- Provided data:
#####
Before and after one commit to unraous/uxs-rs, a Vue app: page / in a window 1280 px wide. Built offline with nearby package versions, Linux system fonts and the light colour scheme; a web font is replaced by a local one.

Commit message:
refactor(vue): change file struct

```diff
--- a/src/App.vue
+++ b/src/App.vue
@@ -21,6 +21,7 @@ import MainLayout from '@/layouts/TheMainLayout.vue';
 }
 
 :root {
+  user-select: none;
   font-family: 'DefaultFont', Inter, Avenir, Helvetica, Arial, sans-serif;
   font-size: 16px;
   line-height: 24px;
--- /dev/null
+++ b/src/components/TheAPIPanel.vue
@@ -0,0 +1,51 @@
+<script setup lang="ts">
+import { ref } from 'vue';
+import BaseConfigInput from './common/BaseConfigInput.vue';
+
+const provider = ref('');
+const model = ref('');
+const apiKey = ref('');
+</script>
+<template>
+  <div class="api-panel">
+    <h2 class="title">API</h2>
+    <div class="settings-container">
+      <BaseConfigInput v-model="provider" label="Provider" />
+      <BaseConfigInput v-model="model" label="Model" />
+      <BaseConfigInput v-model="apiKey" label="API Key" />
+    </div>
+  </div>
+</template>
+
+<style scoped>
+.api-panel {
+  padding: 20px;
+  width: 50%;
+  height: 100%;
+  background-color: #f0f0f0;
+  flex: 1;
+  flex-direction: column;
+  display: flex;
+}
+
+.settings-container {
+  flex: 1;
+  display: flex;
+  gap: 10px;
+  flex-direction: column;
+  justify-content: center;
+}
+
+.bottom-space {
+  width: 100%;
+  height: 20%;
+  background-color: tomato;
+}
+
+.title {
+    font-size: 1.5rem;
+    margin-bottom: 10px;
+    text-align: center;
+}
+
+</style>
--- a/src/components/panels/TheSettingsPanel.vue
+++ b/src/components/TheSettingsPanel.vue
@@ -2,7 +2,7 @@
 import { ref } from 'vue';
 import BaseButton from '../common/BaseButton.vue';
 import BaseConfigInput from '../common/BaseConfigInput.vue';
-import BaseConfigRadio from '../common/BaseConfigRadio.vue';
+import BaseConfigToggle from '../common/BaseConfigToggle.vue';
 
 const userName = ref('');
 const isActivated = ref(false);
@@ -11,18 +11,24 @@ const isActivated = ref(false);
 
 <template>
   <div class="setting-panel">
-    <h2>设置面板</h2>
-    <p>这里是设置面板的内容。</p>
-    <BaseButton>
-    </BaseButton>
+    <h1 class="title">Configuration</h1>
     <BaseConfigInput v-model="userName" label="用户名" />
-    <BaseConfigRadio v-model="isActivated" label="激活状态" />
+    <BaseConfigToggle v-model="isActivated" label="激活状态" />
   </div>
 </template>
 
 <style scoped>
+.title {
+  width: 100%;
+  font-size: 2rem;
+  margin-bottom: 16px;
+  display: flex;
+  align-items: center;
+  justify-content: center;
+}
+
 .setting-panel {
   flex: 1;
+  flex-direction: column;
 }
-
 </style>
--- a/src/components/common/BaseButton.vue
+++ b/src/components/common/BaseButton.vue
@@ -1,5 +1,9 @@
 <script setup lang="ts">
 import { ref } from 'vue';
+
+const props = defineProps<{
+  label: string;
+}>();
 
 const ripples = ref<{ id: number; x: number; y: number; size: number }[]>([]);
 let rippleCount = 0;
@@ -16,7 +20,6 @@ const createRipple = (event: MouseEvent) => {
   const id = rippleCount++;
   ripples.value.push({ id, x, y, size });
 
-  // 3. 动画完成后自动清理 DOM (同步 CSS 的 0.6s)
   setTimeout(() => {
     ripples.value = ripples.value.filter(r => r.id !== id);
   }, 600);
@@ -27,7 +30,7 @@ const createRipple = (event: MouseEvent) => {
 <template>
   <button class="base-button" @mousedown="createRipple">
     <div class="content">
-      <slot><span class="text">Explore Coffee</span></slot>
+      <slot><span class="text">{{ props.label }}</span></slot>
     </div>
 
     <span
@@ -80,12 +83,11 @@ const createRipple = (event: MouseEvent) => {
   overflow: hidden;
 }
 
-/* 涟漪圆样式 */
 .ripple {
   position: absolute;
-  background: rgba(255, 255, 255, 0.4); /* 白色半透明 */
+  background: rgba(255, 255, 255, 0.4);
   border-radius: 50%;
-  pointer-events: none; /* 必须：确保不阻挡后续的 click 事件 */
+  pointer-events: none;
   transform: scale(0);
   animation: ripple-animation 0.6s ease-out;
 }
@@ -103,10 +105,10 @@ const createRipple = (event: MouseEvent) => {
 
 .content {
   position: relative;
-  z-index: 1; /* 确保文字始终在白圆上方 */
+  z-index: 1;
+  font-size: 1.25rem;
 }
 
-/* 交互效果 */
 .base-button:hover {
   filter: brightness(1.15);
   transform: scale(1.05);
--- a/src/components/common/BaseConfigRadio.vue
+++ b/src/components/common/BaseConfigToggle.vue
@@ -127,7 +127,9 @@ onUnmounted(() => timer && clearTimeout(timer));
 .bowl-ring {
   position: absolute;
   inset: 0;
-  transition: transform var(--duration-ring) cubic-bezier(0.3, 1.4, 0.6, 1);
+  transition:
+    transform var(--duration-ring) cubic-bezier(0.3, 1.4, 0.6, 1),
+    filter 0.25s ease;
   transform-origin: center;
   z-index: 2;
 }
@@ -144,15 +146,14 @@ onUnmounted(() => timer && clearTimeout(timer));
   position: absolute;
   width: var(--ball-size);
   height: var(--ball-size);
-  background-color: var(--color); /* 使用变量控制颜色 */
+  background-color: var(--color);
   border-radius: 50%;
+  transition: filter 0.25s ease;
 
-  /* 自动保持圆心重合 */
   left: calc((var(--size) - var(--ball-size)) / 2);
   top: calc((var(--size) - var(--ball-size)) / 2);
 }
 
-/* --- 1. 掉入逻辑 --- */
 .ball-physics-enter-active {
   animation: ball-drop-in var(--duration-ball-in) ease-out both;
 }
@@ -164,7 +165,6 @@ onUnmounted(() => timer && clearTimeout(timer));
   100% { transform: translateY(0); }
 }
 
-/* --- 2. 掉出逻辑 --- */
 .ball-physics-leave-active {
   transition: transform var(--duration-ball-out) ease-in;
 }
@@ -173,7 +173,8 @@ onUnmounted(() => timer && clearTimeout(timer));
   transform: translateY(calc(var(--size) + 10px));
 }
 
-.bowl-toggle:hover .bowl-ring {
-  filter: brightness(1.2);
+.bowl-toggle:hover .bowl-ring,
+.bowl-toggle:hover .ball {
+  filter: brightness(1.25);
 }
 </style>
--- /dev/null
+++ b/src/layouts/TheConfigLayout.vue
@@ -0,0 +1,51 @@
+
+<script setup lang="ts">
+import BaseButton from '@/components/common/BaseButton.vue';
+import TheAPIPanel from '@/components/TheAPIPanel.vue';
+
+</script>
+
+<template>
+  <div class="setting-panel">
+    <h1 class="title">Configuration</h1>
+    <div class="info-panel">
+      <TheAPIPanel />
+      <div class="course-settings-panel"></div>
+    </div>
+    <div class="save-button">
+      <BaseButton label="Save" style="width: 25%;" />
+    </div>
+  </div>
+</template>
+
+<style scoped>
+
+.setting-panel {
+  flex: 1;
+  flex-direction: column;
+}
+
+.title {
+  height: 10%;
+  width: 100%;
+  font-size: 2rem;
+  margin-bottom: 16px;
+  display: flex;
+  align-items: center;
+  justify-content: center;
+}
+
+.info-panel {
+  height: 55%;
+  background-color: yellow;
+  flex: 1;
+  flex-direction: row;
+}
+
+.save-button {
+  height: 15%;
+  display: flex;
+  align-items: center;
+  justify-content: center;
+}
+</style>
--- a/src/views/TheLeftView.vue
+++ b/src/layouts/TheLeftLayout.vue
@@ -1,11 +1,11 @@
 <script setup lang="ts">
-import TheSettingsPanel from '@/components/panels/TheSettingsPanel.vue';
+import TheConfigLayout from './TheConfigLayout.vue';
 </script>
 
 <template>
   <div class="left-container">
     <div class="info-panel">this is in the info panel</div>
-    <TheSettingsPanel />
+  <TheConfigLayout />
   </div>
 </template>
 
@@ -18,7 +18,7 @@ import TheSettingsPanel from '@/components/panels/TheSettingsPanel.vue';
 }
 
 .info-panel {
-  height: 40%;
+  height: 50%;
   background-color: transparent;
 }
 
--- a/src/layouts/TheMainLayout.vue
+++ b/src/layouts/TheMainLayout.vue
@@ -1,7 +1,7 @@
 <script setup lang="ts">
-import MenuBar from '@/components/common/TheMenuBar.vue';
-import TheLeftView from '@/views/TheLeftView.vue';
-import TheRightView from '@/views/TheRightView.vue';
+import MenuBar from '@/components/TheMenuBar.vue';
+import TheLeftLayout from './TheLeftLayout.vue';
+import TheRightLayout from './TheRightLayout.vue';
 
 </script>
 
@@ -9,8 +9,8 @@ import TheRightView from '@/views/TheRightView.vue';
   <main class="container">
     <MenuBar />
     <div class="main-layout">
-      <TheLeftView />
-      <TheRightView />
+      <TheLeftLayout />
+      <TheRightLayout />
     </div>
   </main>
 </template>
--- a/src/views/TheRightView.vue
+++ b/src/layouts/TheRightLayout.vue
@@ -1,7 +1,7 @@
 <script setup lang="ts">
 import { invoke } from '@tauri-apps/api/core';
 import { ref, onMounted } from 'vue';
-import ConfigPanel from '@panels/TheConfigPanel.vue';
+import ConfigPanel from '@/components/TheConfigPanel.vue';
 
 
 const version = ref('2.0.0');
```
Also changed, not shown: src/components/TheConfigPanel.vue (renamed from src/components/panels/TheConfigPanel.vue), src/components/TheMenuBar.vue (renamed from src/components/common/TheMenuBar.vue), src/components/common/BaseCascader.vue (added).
#####
- Task requirements: In the records above, collect each line with "ball".

- Output:
   width: var(--ball-size);
   height: var(--ball-size);
   left: calc((var(--size) - var(--ball-size)) / 2);
   top: calc((var(--size) - var(--ball-size)) / 2);
 .ball-physics-enter-active {
   animation: ball-drop-in var(--duration-ball-in) ease-out both;
 .ball-physics-leave-active {
   transition: transform var(--duration-ball-out) ease-in;
+.bowl-toggle:hover .ball {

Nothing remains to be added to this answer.